Vishnu Vishal terms Ratsasan as one of the best in his filmography. “The audience will definitely walk out saying that it is a good film,” he assures. Vishnu has teamed with Ram Kumar again, after Mundasupatti, in what can be termed as his comeback to the content-oriented cinema that he is generally known for.
Excerpts from a conversation: Continue reading “I never thought I could be a hero: Vishnu Vishal”
If I had to pick two fascinating things about Ratsasan, it had to be the film’s editing and the sound design. Ratsasan’s nifty cuts and sound cement the ‘effect first, cause later’ strategy that the cameras and screenplay adopt.

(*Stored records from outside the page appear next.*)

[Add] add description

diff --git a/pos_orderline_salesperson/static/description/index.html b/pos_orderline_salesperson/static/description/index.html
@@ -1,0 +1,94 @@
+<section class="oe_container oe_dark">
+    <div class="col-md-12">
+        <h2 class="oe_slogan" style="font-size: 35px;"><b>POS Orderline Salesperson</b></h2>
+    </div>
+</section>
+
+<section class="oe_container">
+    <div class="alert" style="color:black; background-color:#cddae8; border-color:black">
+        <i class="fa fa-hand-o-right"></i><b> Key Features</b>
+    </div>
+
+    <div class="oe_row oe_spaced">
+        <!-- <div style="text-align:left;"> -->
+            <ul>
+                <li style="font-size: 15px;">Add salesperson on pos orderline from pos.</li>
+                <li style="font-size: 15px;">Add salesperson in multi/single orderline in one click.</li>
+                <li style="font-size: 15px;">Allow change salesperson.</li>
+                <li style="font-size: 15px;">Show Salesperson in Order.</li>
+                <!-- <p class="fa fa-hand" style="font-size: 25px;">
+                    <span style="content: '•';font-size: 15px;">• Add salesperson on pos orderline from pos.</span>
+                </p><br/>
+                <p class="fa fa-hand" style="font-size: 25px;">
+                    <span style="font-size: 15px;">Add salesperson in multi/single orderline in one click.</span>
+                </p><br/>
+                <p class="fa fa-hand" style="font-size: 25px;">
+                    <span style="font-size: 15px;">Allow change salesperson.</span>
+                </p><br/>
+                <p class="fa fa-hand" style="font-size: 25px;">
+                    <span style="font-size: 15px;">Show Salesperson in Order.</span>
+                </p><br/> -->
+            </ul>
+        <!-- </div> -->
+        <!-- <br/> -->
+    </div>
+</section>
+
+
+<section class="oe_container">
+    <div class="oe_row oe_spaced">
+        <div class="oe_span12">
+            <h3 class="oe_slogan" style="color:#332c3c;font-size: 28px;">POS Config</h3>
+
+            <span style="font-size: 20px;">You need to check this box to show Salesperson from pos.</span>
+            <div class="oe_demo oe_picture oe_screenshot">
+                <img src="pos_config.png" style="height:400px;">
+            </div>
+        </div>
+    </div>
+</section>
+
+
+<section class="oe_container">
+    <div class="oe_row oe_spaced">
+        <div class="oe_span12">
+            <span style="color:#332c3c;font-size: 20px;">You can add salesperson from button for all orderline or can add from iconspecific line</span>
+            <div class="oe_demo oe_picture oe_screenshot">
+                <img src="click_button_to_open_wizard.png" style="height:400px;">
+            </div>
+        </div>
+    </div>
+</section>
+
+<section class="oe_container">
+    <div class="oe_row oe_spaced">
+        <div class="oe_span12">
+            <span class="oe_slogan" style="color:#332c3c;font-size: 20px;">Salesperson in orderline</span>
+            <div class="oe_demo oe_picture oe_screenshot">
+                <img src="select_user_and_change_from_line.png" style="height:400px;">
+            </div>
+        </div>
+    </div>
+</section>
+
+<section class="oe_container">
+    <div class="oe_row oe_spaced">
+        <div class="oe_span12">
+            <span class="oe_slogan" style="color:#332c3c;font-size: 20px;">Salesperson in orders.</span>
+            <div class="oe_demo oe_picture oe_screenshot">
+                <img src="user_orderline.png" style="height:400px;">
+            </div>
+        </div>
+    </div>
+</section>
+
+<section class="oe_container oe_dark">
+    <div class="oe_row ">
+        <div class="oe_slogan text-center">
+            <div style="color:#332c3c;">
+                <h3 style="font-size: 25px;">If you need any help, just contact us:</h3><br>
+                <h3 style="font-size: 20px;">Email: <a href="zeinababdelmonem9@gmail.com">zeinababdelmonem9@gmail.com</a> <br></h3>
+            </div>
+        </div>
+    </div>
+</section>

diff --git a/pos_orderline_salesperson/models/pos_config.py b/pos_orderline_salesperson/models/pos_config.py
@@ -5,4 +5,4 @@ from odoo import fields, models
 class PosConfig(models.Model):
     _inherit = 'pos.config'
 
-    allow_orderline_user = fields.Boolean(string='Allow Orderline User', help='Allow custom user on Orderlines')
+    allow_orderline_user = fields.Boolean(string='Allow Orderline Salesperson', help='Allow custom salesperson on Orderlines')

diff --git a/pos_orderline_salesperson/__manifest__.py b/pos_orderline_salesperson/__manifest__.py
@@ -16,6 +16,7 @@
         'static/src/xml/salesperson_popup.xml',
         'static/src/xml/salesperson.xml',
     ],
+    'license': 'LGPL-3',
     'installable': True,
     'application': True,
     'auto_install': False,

One might say that this is the usual modus operandi for a thriller. Well, it isn’t just about the turns that the story takes but also about how they are revealed. In one particular sequence, a suspect holds a police officer at gunpoint in an attempt to escape. As he backs into a lift, we hear a shot and the lift opens to reveal both men on the ground. The suspense lingers a second longer before we get our answer. And Ramkumar’s answers are effectively simple for the part. Take a chase sequence where Kaali Venkat, a cop, is in close pursuit of the killer; the former is on a bike while the latter is in a van. How does one lose the trailing cop? Ramkumar comes up with another ingenious solution – stop the van abruptly. Continue reading “Ratsasan Review: Technically admirable but emotionally distant”
To enjoy Kathanayagan, there is just one word – don’t take the movie seriously; in fact even the movie doesn’t claim to take itself seriously as well. This makes the smaller jokes more appreciable — like when Vishnu Vishal meets Catherine Tresa. Catherine just randomly stops Vishnu on the road and offers him a lift. After the mandatory boy meets girl song sequence, Vishal says ‘nice imagination but unwanted song’. These small digs at themselves tend to invoke a wry smile.
Another one of these instances is when Vishnu is on his way to office. It’s his first day and he decides to board a crowded bus. As he gets squashed while maneuvering through the crowd, he grumbles “Sir, first day office”. With another its “Iron panna shirt” and also goes to says “Sir, naa ambala sir (I’m a man)”. More than his sequences with Soori, these conversational oneliners invoke more humour.